Last week PBS aired a NOVA special on vaccinations: Vaccines—Calling the Shots
Diseases that were largely eradicated in the United States a generation ago—including whooping cough, measles, mumps—are returning, in part because nervous parents are skipping their children’s shots. Vaccines – Calling the Shots, a new NOVA special, takes viewers around the world to track epidemics, explore the science behind vaccinations, and shed light on the risks of opting out.
Like most NOVA specials, it focuses on the science behind vaccinations: How were they developed? How effective are they? How safe are they? And—perhaps most importantly—what happens when large numbers of parents refuse to vaccinate their children?
The program first aired last year, produced no doubt because of the increasing number of outbreaks of preventable diseases, like measles and whooping cough.

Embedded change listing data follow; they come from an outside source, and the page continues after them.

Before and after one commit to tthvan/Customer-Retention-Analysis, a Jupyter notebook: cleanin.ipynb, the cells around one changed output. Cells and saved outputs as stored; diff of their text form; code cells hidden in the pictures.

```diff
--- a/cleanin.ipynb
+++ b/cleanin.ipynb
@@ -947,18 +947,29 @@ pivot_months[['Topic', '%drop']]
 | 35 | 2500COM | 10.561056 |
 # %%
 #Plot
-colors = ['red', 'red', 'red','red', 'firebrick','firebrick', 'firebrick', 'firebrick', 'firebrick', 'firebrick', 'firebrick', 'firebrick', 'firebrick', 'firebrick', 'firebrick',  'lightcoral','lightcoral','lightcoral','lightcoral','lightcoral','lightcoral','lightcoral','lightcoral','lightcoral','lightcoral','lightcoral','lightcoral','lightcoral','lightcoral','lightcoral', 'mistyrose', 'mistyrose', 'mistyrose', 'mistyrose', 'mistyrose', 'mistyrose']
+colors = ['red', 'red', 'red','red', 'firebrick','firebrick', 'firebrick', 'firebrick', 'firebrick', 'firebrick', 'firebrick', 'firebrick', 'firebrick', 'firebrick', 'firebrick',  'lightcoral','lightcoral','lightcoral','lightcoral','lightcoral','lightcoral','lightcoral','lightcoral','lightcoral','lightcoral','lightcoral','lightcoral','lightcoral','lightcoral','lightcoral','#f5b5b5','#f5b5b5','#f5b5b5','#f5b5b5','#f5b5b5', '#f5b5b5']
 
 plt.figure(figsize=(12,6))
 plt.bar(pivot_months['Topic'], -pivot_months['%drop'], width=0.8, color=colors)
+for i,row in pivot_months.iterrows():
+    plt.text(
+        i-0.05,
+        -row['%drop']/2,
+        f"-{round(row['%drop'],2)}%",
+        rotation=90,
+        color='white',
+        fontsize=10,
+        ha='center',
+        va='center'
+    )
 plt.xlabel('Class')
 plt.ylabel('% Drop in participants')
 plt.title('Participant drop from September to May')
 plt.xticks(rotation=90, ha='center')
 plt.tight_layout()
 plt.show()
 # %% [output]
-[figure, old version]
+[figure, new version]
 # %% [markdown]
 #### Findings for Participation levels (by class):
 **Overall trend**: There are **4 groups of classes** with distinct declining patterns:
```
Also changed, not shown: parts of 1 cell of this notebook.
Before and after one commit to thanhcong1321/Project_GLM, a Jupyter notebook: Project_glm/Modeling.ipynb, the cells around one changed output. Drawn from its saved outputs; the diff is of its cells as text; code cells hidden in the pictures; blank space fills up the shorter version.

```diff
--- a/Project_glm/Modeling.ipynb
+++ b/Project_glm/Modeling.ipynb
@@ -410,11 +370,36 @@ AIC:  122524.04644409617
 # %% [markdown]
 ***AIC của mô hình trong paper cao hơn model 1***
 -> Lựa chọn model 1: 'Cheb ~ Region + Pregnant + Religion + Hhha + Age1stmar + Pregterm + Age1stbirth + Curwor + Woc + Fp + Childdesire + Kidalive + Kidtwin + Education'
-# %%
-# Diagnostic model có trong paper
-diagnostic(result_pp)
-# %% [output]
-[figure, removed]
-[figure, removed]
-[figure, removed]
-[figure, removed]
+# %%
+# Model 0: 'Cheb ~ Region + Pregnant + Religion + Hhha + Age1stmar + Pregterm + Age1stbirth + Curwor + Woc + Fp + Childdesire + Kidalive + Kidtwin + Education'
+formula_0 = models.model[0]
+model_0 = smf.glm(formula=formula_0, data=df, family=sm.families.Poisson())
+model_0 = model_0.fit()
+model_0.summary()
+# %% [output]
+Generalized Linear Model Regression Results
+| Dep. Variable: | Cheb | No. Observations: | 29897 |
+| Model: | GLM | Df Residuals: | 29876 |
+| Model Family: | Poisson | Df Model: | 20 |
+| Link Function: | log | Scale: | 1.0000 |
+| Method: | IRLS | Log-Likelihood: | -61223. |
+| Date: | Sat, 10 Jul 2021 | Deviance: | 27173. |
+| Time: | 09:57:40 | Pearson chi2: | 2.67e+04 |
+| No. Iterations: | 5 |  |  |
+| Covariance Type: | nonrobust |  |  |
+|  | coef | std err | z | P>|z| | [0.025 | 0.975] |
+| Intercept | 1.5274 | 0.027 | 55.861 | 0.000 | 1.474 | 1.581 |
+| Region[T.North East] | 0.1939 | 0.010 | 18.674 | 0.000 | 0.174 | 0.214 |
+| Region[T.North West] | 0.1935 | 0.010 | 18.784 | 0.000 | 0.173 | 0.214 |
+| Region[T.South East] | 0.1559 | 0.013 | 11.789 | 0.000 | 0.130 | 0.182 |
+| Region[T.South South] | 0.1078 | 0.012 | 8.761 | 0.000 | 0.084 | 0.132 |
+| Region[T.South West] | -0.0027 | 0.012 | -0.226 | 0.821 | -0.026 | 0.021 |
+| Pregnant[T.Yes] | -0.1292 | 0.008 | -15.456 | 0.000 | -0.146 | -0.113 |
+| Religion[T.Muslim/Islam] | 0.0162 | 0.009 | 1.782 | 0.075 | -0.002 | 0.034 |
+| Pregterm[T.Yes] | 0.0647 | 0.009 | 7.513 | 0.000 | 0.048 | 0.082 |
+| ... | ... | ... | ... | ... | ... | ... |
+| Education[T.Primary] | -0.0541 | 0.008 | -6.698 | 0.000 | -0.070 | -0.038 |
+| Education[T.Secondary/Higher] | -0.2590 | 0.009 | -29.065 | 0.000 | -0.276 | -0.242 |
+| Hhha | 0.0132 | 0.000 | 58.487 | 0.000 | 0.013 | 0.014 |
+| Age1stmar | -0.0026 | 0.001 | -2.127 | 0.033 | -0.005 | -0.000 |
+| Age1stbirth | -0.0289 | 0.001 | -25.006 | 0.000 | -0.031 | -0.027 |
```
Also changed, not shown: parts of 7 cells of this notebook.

Related post: Back to school: Childhood immunizations
I think NOVA explains very well the recent trend of parents “opting out” of routine childhood vaccinations. The idea that one vaccine, the MMR or measles/mumps/rubella, was causing autism was put forth almost 20 years ago in a medical journal using fraudulent research.
Despite this fraud coming to light and the researcher being ousted from the medical community, the damage was done. Fear of vaccinations took hold and it’s been very difficult to eradicate.
No vaccine or drug is 100% safe and effective, but over time the benefits of routine childhood immunizations have proven to outweigh the risks.
Besides watching the NOVA special, you can browse the resources listed in my previous post for more information: Be informed – 100 vaccination resources